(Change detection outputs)
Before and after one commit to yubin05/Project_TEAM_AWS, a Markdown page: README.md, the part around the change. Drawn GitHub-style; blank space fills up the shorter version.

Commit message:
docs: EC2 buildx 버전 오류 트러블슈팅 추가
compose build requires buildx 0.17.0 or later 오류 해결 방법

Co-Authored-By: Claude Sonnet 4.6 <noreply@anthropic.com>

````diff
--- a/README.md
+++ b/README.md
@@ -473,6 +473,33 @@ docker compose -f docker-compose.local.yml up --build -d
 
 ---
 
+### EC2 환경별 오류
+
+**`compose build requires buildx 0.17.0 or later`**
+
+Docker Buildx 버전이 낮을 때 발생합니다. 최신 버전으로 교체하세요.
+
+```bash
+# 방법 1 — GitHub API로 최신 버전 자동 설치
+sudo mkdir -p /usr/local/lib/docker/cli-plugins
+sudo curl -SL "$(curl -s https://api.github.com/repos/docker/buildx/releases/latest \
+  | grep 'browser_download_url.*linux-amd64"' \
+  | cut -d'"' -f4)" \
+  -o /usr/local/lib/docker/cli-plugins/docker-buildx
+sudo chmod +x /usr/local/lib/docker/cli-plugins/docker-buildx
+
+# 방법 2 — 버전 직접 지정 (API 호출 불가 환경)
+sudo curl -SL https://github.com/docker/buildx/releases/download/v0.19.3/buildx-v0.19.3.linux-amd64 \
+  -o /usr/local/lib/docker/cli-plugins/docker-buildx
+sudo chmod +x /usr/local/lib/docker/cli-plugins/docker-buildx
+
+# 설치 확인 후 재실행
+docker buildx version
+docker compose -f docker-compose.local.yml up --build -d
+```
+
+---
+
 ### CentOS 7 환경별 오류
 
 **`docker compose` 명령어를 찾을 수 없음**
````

EXERCISE INSTRUCTIONS
Every line that holds the word "sudo" should be copied from the records.

SOLUTION TO THE PROBLEM
+sudo mkdir -p /usr/local/lib/docker/cli-plugins
+sudo curl -SL "$(curl -s https://api.github.com/repos/docker/buildx/releases/latest \
+sudo chmod +x /usr/local/lib/docker/cli-plugins/docker-buildx
+sudo curl -SL https://github.com/docker/buildx/releases/download/v0.19.3/buildx-v0.19.3.linux-amd64 \
+sudo chmod +x /usr/local/lib/docker/cli-plugins/docker-buildx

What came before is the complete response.